Computer Science at Earlham is unique in many ways. Our diverse faculty and rich facilities provide an environment that fosters an interdisciplinary approach to theory and practice in the field. Computer Science works closely with Mathematics, Physics and most of the other Natural Sciences, and has ties to linguistics and logic.

Our curriculum is built on the fundamental paradigms of the discipline: theory, abstraction and design. These three are woven throughout the Department, binding the sometimes disparate topics of Computer Science into a cohesive body of knowledge and experience. Because of the rapidly changing character of the field, we review the curriculum regularly. Our work is heavily influenced by the liberal arts mission of the College, in particular our interdisciplinary approach and our inclusion of the cultural, legal and ethical issues surrounding computing within the curriculum. We provide our graduates with the ability to make informed decisions about the appropriate use of technology in a variety of contexts.

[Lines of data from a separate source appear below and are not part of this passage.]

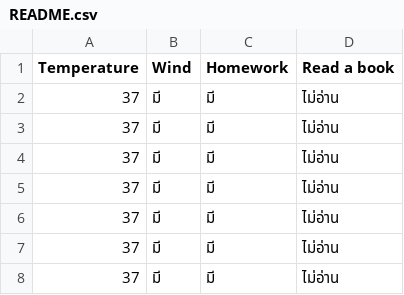
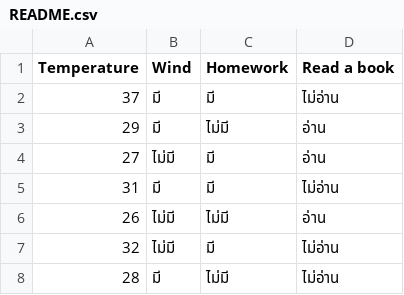
Before and after one commit to DanaiThongpan/AI, a CSV file: README.csv, drawn as a sheet.

Commit message:
Update README.csv

```diff
--- a/README.csv
+++ b/README.csv
@@ -2,7 +2,7 @@ Temperature,Wind,Homework,Read a book
 37,มี,มี,ไม่อ่าน
-37,มี,มี,ไม่อ่าน
-37,มี,มี,ไม่อ่าน
-37,มี,มี,ไม่อ่าน
-37,มี,มี,ไม่อ่าน
-37,มี,มี,ไม่อ่าน
-37,มี,มี,ไม่อ่าน
+29,มี,ไม่มี,อ่าน
+27,ไม่มี,มี,อ่าน
+31,มี,มี,ไม่อ่าน
+26,ไม่มี,ไม่มี,อ่าน
+32,ไม่มี,มี,ไม่อ่าน
+28,มี,ไม่มี,ไม่อ่าน
```
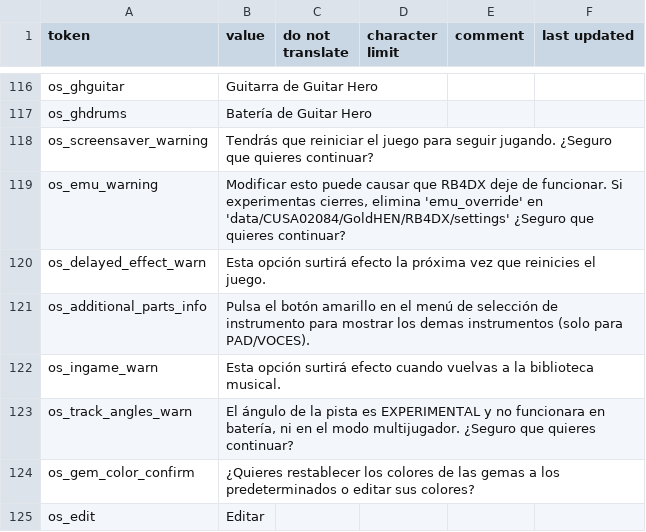
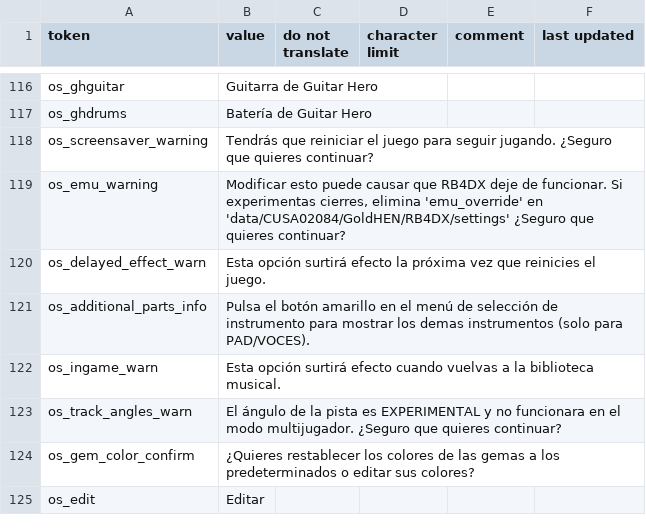
Before and after one commit to hmxmilohax/Rock-Band-4-Deluxe, a CSV file: _ark/ps4/ui/locale/esl/dx_locale_keep.csv, drawn as a sheet; only a part is shown, gaps mark what is left out.

```diff
--- a/_ark/ps4/ui/locale/esl/dx_locale_keep.csv
+++ b/_ark/ps4/ui/locale/esl/dx_locale_keep.csv
@@ -122,3 +122,3 @@
 "os_ingame_warn","Esta opción surtirá efecto cuando vuelvas a la biblioteca musical.","","","",""
-"os_track_angles_warn","El ángulo de la pista es EXPERIMENTAL y no funcionara en batería, ni en el modo multijugador. ¿Seguro que quieres continuar?","","","",""
+"os_track_angles_warn","El ángulo de la pista es EXPERIMENTAL y no funcionara en el modo multijugador. ¿Seguro que quieres continuar?","","","",""
 "os_gem_color_confirm","¿Quieres restablecer los colores de las gemas a los predeterminados o editar sus colores?","","","",""
```
Also changed, not shown: _ark/ps4/ui/locale/deu/dx_locale_keep.csv, _ark/ps4/ui/locale/eng/dx_locale_keep.csv, 3 other files.
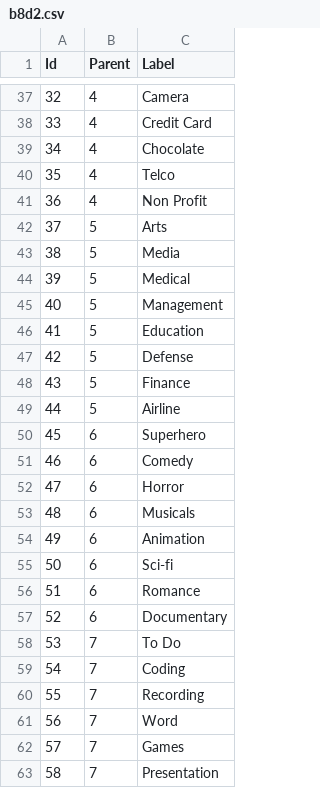
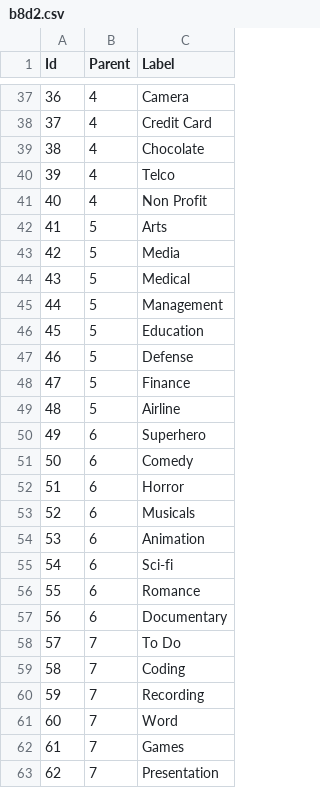
Before and after one commit to bertojo/cs4249-assgn1, a CSV file: data/b8d2.csv, drawn as a sheet; only a part is shown, gaps mark what is left out; the diff covers the shown part only.

```diff
--- a/data/b8d2.csv
+++ b/data/b8d2.csv
@@ -37,27 +37,27 @@ Id,Parent,Label
-32,4,Camera
-33,4,Credit Card
-34,4,Chocolate
-35,4,Telco
-36,4,Non Profit
-37,5,Arts
-38,5,Media
-39,5,Medical
-40,5,Management
-41,5,Education
-42,5,Defense
-43,5,Finance
-44,5,Airline
-45,6,Superhero
-46,6,Comedy
-47,6,Horror
-48,6,Musicals
-49,6,Animation
-50,6,Sci-fi
-51,6,Romance
-52,6,Documentary
-53,7,To Do
-54,7,Coding
-55,7,Recording
-56,7,Word
-57,7,Games
-58,7,Presentation
+36,4,Camera
+37,4,Credit Card
+38,4,Chocolate
+39,4,Telco
+40,4,Non Profit
+41,5,Arts
+42,5,Media
+43,5,Medical
+44,5,Management
+45,5,Education
+46,5,Defense
+47,5,Finance
+48,5,Airline
+49,6,Superhero
+50,6,Comedy
+51,6,Horror
+52,6,Musicals
+53,6,Animation
+54,6,Sci-fi
+55,6,Romance
+56,6,Documentary
+57,7,To Do
+58,7,Coding
+59,7,Recording
+60,7,Word
+61,7,Games
+62,7,Presentation
```
Also changed, not shown: 37 edited cells elsewhere in this file.
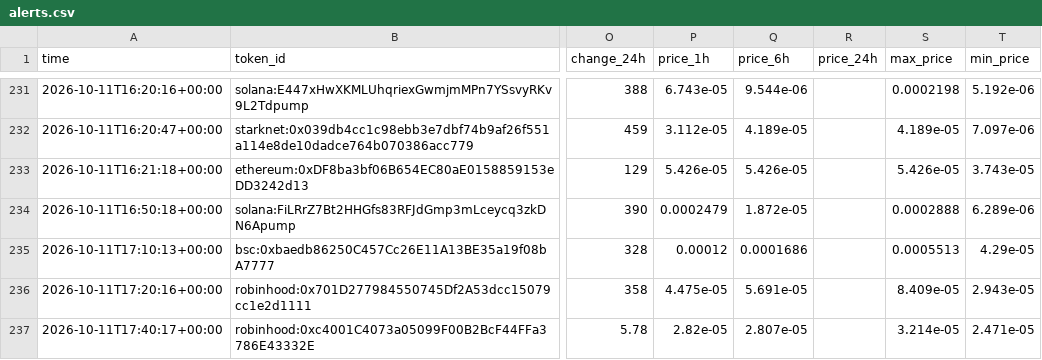
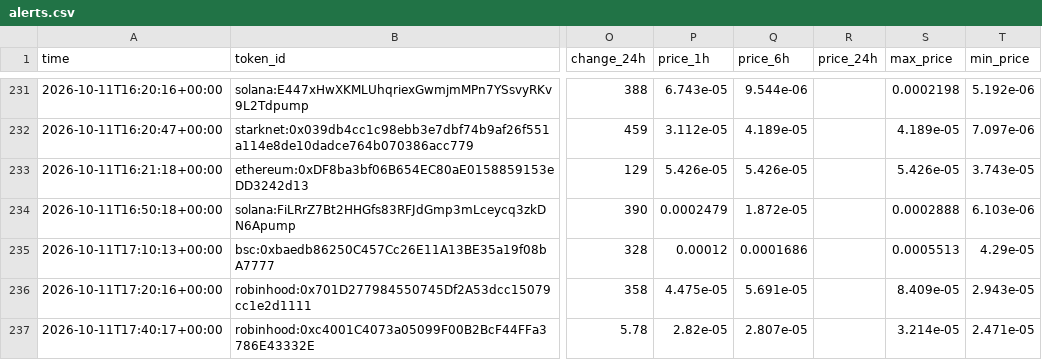
Before and after one commit to zachevm/Telegram-Bot, a CSV file: alerts.csv, drawn as a sheet; only a part is shown, gaps mark what is left out; the diff covers the shown part only; the diff names each change by its address in the sheet, - before the commit and + after, or states it on an @@ line.

```diff
--- a/alerts.csv
+++ b/alerts.csv
-T234 (min_price): 6.289e-06
+T234 (min_price): 6.103e-06
```
Also changed, not shown: 23 edited cells elsewhere in this file, rejected.csv, runs.csv.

Our curriculum's wonderfully strong mix of theory and practice, in conjunction with our applied and research activities, produces graduates prepared for a variety of careers in computer science. Students who major or minor in CS have gone on to advanced studies in computer science and other disciplines; software engineering positions; and system, network and database administration.

Note: Application for the URPC poster session can be found here.

Recent News from the CS Department

Students win award for Best Paper

As part of a multi-national collaboration a group of Earlham computer science, physics, and biology students and alums have been working with geologists, biologists, archeologists, and agronomists on a series of field science projects over the past two years. The first paper to emerge from these collaborations was delivered by Deeksha Srinath (CS/WIGS ’17), Tara Urner (Physics/Philosophy ’16) and Kristin Muterspaw (CS/Classics ’15) at the XSEDE conference in St. Louis this week [1].

Their work was very well received, they delivered their presentation to a standing-room only audience, and they won the “Best Paper” award in the undergraduate and graduate student track.

[1] Multidisciplinary research and education with open tools: Metagenomic analysis of 16S rRNA using Arduino, Android, Mothur and XSEDE. K. Muterspaw, T. Urner, R. Lewis, I. Babic, D. Srinath, C. Peck, P. Lemiszki, M. S anchez-Miranda, M. Mayorga-M endez, O. Petursson, B. Smith, and D. A. Cerda-Granados. XSEDE ’15 Conference Proceedings, July 2015. ISBN: 978-1-4503-3720-5 doi: 10.1145/2792745.2792767